Until the snows came, Buddha rested on a tree stump in the corner of our yard. Now he waits in the corner of the porch, along with bike helmets and what will be the starting of seeds.

I wish I could wait like Buddha, without anticipation or expectation. Waiting in stillness as lives begin and end, as the first butterfly finds its way to our doorstep, as somewhere on a mountain, an old woman cries for stillness.

an open letter to pharmacology professionals

I need your help. Or rather my mother does. She is 94 and living in a personal demented hell where she is constantly besieged by overwhelming fears and anxieties. She lives with my brother, and their local family doctor is not very knowledgeable about dementia issues like my mother’s. None of the meds that he has prescribed have helped at all.

An acquaintance who trains nursing home staff told me that nursing homes bring in a pharmacologist to do an assessment and suggest a pharmacological treatment plan for dementia patients. Often it is a combination of drugs, and the process is carefully monitored and the drugs adjusted as needed.

Where can I find a pharmacologist who will come into a home and do a similar assessment??

After this weekend I will begin calling local nursing homes to see if they can recommend a pharmacologist that they use.
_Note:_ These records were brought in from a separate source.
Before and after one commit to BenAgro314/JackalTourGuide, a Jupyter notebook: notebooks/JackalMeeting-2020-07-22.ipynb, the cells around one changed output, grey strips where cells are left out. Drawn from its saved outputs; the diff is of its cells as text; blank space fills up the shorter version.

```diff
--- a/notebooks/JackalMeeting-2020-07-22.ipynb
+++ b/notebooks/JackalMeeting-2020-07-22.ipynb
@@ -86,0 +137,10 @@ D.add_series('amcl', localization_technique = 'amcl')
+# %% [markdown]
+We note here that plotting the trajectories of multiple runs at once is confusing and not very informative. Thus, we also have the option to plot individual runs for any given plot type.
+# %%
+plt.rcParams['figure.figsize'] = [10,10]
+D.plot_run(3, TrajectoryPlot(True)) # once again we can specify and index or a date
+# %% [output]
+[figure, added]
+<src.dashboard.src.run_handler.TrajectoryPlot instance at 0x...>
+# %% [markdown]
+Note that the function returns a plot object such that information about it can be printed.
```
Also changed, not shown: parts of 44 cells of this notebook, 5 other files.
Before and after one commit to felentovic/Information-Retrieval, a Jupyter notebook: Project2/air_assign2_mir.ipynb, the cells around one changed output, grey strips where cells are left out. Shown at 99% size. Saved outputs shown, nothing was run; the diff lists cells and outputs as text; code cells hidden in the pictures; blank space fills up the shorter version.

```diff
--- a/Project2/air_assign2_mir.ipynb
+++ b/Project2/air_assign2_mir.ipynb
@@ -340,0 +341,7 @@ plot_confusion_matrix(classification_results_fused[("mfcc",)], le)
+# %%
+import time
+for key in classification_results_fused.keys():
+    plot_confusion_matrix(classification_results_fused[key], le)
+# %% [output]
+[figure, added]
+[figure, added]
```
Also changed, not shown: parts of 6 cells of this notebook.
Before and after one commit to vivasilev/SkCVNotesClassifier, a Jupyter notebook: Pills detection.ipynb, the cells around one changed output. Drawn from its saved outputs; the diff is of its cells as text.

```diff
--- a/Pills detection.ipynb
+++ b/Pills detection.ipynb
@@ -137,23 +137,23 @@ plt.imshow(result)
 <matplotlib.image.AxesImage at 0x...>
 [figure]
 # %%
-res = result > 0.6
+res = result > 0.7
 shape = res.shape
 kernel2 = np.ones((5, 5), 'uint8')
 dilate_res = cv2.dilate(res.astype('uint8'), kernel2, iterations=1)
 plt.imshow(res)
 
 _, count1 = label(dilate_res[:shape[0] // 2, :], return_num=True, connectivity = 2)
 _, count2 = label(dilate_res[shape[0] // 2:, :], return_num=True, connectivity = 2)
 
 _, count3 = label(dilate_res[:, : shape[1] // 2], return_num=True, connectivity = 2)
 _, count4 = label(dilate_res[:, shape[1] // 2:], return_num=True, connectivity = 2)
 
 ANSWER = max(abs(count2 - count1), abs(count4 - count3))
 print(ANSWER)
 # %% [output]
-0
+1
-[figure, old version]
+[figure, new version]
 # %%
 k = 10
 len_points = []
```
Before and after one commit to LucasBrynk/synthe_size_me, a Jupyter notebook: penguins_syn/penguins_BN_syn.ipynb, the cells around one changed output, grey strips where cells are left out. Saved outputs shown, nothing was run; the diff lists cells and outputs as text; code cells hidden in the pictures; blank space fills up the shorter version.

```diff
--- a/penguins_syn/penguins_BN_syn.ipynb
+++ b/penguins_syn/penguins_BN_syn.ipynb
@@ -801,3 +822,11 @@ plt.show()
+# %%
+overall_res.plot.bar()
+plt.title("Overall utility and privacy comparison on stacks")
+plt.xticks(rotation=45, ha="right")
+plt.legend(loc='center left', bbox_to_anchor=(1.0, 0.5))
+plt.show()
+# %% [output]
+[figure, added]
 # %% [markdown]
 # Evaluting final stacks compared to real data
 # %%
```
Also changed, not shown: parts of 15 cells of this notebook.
I also have emailed national pharmacological organizations and associations to see if there might be a list somewhere of pharmacologists who specialize in doing those kinds of assessments.

No one should have to spend her last days in the kind of agony that my mother is in. I don’t know where else to go for help. Please leave a comment if you have any advice.